What needs to be done - Should the word "Also" occur in a line of the records, copy that line.

Given entries -
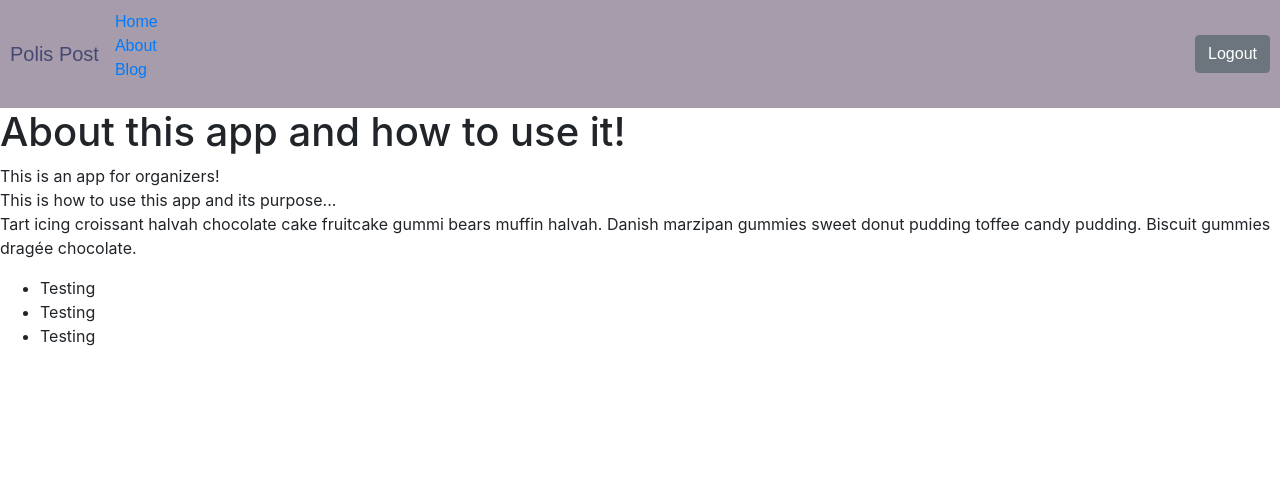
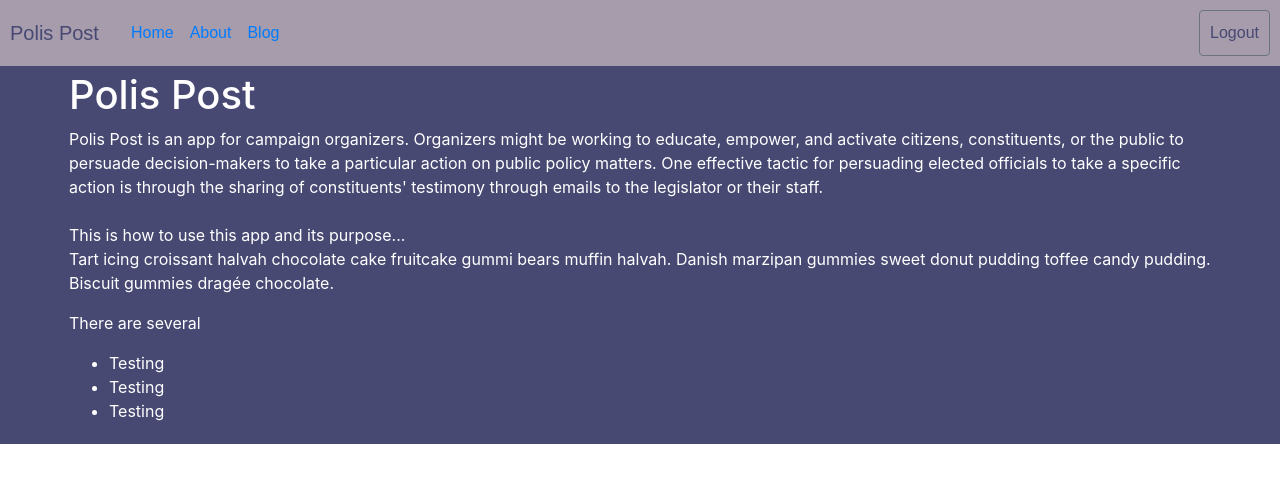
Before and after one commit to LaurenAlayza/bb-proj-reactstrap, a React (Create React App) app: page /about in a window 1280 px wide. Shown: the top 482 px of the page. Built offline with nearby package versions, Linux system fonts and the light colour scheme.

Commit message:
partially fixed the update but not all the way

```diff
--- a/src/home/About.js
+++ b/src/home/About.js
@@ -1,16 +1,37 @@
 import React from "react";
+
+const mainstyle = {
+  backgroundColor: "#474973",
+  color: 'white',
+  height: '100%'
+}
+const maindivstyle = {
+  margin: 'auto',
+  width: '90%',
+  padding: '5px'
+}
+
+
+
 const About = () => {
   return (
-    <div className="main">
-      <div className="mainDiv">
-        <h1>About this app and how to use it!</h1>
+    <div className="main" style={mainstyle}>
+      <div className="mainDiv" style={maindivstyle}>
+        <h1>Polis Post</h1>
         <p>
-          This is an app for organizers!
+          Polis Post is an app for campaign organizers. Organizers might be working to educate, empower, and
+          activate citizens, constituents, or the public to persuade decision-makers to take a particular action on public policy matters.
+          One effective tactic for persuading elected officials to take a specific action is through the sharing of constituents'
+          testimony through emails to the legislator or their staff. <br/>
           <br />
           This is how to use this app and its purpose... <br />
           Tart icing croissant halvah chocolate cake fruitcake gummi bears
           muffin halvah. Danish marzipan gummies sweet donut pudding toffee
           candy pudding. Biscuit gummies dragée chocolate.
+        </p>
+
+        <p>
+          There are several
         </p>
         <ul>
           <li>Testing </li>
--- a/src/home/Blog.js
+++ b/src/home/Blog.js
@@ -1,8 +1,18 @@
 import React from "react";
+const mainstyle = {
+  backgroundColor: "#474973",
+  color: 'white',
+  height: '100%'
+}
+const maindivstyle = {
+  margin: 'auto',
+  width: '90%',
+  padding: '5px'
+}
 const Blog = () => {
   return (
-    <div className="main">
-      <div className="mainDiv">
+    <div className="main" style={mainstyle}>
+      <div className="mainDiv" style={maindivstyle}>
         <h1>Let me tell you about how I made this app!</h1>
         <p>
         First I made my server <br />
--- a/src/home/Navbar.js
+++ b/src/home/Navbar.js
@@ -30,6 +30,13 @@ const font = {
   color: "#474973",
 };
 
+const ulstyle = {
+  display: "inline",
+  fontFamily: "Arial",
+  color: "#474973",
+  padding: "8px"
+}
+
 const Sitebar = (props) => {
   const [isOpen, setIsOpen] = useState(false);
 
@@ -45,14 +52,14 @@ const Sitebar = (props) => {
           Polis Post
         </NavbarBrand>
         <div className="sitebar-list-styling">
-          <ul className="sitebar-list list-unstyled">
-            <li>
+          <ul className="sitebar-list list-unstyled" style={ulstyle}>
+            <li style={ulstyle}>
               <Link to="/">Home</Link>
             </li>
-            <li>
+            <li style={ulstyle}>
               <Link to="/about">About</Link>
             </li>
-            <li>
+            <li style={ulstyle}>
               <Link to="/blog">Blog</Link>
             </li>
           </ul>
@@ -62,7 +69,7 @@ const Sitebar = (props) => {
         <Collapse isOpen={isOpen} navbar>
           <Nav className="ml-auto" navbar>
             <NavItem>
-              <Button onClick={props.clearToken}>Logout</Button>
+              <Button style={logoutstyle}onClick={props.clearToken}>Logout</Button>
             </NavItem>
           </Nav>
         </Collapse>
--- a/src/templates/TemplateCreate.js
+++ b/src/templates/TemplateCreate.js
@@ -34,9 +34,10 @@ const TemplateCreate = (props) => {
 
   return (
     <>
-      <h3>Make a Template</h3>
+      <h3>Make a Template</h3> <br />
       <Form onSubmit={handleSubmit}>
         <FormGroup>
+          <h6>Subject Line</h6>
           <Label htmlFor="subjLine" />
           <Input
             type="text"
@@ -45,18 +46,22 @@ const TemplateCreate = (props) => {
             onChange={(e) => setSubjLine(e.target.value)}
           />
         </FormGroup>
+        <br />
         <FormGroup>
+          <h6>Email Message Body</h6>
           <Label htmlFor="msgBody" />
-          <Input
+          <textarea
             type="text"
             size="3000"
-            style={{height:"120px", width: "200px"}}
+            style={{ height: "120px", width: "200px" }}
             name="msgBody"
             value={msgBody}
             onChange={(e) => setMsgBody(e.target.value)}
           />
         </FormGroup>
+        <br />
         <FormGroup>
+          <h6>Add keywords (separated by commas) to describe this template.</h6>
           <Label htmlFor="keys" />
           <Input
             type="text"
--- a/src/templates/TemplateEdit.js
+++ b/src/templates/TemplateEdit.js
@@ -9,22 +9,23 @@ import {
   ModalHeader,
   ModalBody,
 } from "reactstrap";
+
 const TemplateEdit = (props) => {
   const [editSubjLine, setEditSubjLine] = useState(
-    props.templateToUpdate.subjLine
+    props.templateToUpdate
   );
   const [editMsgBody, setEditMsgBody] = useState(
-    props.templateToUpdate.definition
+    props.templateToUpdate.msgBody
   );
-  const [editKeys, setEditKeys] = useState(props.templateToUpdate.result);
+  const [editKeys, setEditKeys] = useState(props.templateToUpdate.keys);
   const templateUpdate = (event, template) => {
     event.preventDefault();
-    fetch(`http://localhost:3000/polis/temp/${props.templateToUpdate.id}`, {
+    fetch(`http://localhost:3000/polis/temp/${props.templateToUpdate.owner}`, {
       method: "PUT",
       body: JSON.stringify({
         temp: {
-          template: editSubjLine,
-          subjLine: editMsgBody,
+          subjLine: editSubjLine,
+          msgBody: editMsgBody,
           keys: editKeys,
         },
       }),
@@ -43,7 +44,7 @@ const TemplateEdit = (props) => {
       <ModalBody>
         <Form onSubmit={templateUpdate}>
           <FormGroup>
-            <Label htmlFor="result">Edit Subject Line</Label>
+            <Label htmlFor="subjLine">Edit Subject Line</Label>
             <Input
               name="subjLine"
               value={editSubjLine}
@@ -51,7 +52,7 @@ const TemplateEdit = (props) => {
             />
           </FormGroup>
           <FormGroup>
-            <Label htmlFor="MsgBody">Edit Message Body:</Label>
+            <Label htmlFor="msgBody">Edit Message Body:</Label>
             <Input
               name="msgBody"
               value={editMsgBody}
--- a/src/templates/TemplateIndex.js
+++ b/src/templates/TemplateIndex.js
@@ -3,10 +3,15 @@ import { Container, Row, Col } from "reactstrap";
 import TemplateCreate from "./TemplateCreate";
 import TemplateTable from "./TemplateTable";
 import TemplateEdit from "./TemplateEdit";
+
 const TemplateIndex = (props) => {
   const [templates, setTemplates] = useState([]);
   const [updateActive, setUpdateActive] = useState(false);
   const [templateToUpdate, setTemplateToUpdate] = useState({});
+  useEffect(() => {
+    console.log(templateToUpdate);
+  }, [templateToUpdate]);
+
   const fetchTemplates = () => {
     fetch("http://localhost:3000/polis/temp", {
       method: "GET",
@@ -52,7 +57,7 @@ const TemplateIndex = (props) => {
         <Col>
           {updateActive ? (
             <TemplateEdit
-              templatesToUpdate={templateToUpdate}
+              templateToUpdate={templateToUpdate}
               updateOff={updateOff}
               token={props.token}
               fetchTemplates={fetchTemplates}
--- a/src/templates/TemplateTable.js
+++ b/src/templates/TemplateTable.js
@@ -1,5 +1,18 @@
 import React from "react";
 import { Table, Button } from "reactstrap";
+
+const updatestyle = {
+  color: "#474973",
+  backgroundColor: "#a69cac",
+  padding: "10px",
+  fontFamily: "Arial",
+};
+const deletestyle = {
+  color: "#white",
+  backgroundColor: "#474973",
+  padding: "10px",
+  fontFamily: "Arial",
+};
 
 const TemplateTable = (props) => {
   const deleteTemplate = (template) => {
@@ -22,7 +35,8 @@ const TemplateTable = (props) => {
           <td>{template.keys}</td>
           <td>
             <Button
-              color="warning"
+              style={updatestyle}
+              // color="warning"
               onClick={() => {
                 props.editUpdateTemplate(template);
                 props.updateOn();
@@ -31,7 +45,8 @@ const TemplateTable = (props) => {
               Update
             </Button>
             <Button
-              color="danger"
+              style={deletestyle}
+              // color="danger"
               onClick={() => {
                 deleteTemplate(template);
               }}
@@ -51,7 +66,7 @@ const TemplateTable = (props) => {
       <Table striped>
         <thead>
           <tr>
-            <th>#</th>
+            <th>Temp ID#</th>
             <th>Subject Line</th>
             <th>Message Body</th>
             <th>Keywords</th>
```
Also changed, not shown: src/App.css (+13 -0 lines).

--

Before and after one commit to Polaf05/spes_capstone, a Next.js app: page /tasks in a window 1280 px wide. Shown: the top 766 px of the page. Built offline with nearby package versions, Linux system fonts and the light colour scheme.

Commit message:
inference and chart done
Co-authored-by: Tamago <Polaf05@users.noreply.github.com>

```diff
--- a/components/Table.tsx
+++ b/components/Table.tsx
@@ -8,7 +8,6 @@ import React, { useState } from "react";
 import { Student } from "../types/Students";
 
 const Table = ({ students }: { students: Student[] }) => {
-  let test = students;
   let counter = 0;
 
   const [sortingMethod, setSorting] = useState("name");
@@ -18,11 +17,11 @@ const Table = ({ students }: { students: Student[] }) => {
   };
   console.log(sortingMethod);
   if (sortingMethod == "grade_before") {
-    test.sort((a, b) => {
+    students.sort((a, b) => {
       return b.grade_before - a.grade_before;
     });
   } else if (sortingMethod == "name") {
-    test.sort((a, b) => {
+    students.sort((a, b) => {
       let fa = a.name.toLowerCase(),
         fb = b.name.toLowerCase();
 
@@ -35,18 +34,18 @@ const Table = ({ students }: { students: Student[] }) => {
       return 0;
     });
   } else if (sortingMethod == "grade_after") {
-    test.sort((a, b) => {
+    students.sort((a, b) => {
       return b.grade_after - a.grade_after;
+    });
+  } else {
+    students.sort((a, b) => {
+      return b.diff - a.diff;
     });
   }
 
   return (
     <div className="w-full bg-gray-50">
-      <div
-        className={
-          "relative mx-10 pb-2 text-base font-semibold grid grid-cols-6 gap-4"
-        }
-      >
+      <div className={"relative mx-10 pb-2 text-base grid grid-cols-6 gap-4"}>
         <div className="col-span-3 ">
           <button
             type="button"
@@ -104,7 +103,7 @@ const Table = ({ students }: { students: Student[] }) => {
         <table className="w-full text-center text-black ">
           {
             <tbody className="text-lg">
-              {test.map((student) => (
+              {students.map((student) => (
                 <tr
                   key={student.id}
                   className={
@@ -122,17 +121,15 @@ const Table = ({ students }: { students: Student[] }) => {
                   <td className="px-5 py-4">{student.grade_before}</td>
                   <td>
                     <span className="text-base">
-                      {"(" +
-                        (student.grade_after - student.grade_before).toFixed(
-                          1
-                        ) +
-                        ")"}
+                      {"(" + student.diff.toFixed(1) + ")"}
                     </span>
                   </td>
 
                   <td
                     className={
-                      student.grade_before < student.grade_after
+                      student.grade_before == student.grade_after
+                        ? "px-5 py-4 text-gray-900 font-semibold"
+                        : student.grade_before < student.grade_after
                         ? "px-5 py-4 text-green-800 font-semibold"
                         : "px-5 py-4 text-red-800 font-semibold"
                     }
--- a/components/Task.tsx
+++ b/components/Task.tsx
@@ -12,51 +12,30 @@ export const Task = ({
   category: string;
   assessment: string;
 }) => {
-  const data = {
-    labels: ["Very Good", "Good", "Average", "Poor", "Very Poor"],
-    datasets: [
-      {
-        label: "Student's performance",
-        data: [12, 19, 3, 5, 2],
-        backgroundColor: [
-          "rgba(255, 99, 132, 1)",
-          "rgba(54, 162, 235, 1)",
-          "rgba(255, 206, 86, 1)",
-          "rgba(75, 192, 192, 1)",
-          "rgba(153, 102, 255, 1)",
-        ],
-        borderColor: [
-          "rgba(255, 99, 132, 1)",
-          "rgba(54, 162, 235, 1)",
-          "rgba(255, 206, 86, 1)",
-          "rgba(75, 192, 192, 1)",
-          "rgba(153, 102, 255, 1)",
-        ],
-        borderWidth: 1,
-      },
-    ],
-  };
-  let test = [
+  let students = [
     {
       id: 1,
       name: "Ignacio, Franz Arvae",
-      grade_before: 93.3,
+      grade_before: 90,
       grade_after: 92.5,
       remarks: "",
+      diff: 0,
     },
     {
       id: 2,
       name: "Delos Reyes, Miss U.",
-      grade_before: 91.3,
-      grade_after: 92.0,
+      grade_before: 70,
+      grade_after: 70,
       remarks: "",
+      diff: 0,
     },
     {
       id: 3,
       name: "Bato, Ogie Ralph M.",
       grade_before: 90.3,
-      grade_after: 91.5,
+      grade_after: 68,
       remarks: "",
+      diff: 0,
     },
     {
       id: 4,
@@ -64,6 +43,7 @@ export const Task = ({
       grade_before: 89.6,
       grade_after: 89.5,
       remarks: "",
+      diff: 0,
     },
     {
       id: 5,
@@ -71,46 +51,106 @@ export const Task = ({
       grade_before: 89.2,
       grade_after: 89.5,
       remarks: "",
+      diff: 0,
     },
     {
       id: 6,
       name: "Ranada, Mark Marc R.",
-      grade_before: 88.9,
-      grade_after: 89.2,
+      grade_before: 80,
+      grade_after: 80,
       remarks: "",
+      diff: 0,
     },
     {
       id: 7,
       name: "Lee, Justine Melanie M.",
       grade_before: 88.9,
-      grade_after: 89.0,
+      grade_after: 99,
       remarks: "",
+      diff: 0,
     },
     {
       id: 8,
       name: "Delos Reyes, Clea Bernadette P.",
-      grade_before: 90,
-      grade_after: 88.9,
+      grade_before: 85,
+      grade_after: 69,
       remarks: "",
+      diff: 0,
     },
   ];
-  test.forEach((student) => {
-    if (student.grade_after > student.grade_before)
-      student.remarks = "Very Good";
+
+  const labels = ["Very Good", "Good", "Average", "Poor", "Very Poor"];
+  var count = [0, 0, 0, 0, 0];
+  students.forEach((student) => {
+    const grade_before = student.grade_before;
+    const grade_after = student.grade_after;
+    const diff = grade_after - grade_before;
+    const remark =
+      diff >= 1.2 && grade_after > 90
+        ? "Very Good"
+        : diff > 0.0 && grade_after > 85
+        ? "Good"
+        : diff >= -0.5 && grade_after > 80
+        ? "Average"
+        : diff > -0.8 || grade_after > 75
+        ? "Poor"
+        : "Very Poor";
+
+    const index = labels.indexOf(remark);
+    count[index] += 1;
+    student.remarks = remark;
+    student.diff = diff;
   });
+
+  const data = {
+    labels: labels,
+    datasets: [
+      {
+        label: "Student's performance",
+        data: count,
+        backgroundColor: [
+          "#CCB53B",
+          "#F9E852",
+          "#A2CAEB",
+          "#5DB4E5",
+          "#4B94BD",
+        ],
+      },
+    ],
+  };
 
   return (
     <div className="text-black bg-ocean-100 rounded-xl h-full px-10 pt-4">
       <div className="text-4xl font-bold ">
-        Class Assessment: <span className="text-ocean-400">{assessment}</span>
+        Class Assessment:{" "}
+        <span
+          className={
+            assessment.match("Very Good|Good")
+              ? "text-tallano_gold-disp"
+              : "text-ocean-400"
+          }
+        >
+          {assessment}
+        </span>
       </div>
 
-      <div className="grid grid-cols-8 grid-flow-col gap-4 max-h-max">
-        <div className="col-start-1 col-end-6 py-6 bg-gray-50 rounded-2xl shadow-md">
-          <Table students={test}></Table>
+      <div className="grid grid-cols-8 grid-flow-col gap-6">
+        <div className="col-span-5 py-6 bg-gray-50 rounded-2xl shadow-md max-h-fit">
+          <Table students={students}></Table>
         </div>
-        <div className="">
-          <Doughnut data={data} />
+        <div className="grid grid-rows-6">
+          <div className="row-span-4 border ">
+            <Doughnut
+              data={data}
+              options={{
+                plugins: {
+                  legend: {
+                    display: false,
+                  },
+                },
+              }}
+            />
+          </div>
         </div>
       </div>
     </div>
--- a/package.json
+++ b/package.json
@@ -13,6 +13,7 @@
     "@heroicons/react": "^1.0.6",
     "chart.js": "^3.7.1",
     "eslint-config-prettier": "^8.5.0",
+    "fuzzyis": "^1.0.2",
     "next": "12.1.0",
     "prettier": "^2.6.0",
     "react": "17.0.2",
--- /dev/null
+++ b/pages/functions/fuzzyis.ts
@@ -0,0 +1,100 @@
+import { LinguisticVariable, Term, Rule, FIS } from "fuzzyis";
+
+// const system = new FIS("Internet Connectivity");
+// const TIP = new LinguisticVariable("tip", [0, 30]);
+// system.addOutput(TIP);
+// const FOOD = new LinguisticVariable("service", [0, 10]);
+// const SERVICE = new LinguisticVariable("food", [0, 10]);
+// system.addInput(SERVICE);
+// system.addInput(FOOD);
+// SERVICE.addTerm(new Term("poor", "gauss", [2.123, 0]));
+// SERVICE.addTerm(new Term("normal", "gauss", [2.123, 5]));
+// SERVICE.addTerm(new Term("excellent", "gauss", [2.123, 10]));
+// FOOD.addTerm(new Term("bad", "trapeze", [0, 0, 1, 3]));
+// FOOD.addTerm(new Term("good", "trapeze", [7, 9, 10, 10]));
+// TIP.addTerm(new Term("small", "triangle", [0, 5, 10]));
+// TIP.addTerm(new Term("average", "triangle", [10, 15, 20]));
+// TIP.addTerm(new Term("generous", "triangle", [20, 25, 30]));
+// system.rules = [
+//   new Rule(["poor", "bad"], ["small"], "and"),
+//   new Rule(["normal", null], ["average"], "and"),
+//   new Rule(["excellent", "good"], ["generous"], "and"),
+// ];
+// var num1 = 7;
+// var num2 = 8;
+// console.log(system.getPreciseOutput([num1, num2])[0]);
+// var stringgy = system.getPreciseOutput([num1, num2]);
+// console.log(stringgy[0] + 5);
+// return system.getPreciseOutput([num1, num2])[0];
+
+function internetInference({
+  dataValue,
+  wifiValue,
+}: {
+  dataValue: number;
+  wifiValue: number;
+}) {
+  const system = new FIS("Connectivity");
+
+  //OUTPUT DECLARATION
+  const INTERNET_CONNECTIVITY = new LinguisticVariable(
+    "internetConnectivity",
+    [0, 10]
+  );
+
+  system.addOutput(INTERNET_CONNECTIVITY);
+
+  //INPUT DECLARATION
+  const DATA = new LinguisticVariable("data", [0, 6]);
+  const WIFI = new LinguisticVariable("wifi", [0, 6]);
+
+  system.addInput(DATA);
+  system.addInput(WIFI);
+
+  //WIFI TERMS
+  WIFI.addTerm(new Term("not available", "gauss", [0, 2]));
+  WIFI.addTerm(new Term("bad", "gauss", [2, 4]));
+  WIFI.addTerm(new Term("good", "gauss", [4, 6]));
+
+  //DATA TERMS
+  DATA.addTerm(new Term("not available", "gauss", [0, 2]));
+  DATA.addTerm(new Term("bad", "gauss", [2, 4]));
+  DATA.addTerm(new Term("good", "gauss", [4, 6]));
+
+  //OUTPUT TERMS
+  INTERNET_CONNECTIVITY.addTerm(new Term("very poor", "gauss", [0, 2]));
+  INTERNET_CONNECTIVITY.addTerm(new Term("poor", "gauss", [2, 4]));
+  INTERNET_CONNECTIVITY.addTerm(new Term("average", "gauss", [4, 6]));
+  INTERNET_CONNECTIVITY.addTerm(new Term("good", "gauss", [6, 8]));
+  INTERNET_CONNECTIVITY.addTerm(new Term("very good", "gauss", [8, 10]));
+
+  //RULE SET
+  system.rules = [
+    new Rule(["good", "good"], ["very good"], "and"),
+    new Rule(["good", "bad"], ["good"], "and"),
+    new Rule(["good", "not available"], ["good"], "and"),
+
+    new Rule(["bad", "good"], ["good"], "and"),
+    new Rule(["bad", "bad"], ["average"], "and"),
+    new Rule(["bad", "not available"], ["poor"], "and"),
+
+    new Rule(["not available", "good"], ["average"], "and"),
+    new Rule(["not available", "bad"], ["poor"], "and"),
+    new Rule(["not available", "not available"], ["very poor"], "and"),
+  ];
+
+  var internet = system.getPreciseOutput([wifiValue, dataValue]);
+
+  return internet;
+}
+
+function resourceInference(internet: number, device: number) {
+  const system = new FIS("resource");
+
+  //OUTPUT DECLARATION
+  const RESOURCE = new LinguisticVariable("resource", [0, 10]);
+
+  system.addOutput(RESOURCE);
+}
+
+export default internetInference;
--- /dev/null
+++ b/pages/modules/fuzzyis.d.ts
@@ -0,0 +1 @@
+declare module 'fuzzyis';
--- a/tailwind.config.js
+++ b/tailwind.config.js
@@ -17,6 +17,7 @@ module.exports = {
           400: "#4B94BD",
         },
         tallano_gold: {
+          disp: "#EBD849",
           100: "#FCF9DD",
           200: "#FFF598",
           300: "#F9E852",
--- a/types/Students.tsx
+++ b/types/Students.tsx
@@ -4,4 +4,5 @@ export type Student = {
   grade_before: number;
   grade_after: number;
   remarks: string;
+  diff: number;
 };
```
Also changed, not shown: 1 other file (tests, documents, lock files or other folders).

Task result -
Also changed, not shown: src/App.css (+13 -0 lines).
Also changed, not shown: 1 other file (tests, documents, lock files or other folders).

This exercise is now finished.